What is one business idea you’re willing to give away to our readers?
I’d love to see an app that allows me to see everyone in the place who’s networking. It’s such a hassle to remember to bring my business cards every time. In addition, it’s inconvenient because they take up room in my pocket along with my keys, wallet, and phone — and other people’s business cards. If someone can solve this problem, I would 100 percent support him or her.
If you could change one thing in the world, what would it be and how would you go about it?

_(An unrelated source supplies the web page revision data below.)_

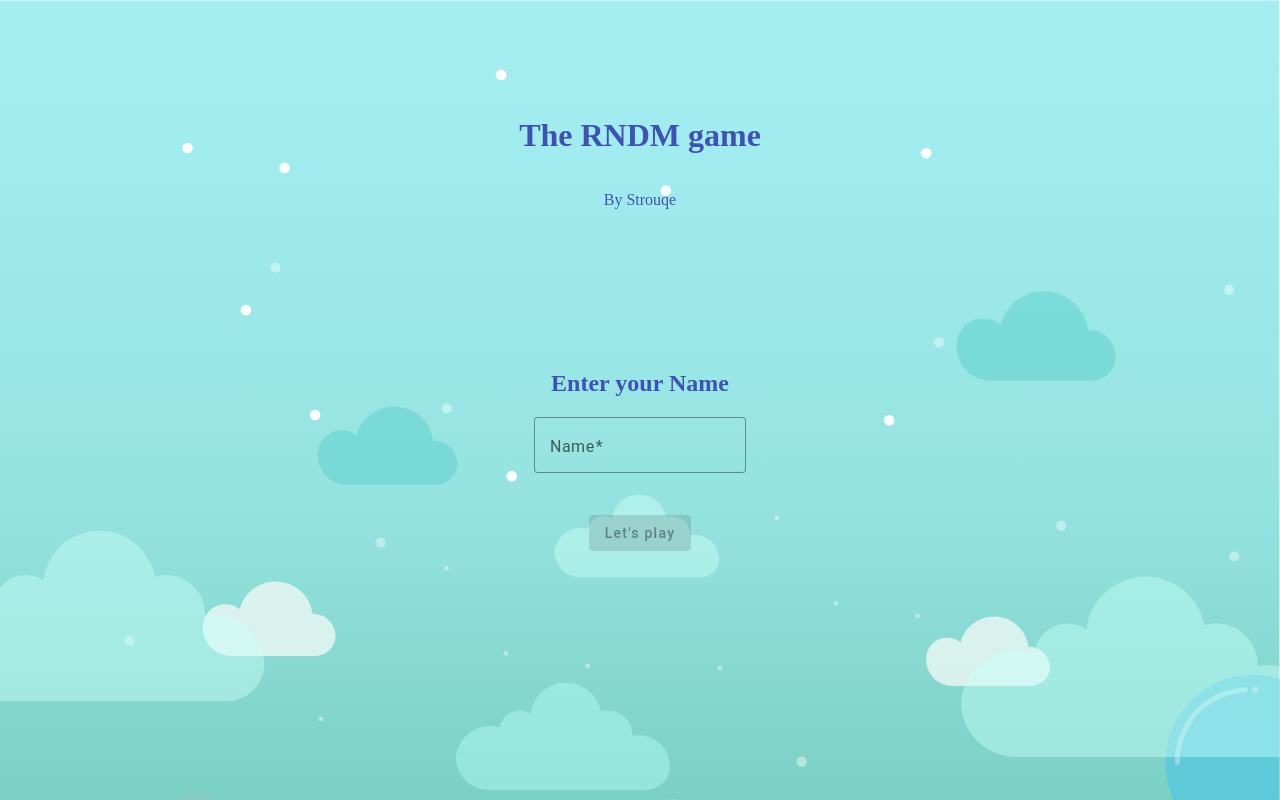
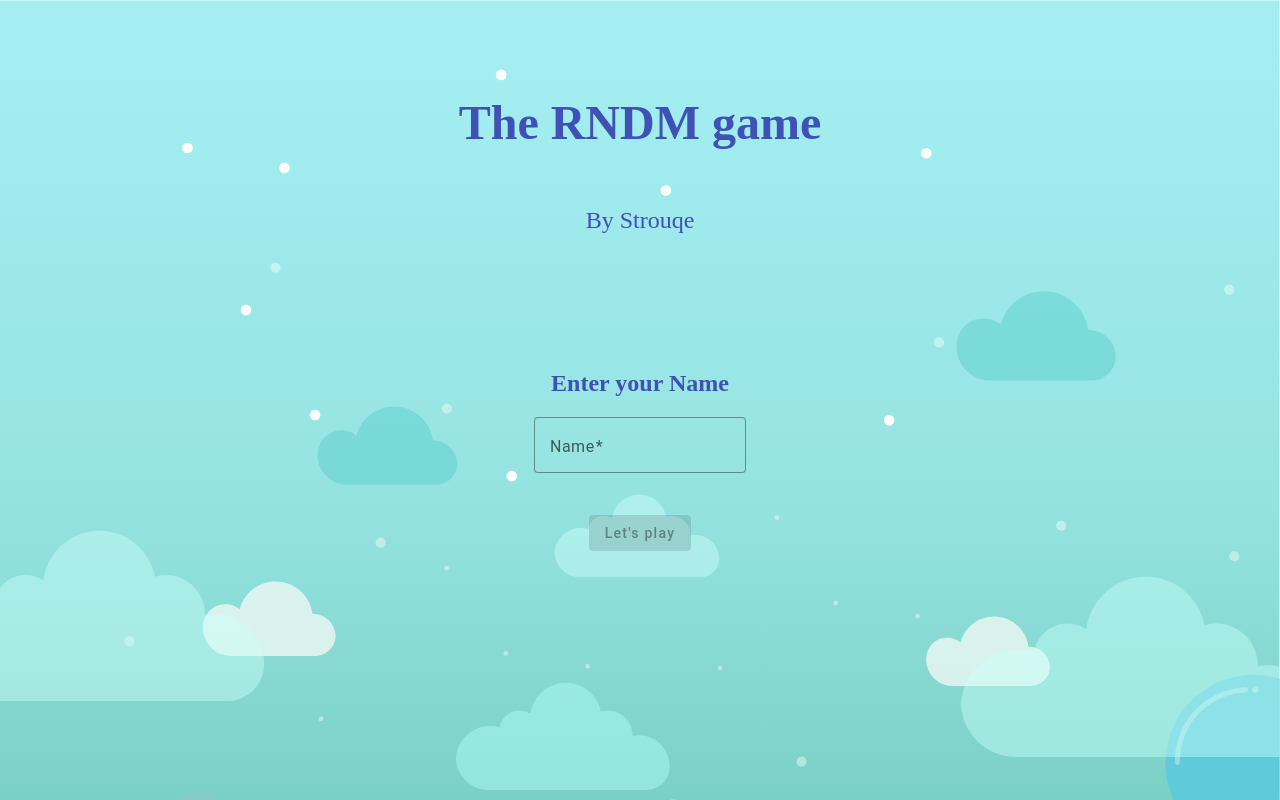
Before and after one commit to Strouqe/the-random-game, an Angular app in the folder game-front/: page / in a window 1280 px wide. Built offline with nearby package versions, Linux system fonts and the light colour scheme; no server answers.

Commit message:
Minor css

```diff
--- a/game-front/src/app/components/user-login/user-login.component.scss
+++ b/game-front/src/app/components/user-login/user-login.component.scss
@@ -16,8 +16,9 @@ width: 100%;
     justify-content: center;
     align-items: center;
     min-height: 40%;
-    width: 100%;
+    width: 50%;
 
+    scale: 1.5;
 
     // position: absolute;
     // top: 10%;
```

I’m going to tailor this answer to the United States, because I want to answer the question based on actual experience, instead of assumptions (since I haven’t personally experienced or explored the world).
I would change the education system in the United States. Many majors are becoming obsolete, and the educational system isn’t “pivoting” with the market change. This is why there are many people with degrees who are jobless. Having skills is more in demand; therefore, they’re more important than degrees, but the mass perception doesn’t support this, so many people are still chasing degrees. In my opinion, this is an issue of perception. To solve this problem, I would promote this idea and turn it into a mainstream view, forcing the educational system to adapt.
Tell us something about you that very few people know.
I used to be really good at soccer.
What are your three favorite online tools, software, or resources and what do you love about them?
1. Asana: It helps me organize and manage my team.
2. Gmail: Most of us take this one for granted. Gmail makes communication so convenient.
3. Stride CRM: It’s an extremely simple CRM that helps me organize and manage my leads and sales process. If you run a startup, I highly recommend this.
What is the one book you recommend our community should read and why?
I’d recommend “The Art of War” by Sun Tzu. It teaches applicable strategies that cross over to business and entrepreneurship. It’s a book based on experience.
List three experts who have helped you as an entrepreneur and why?
What did you have for breakfast?
I had a Subway turkey sandwich.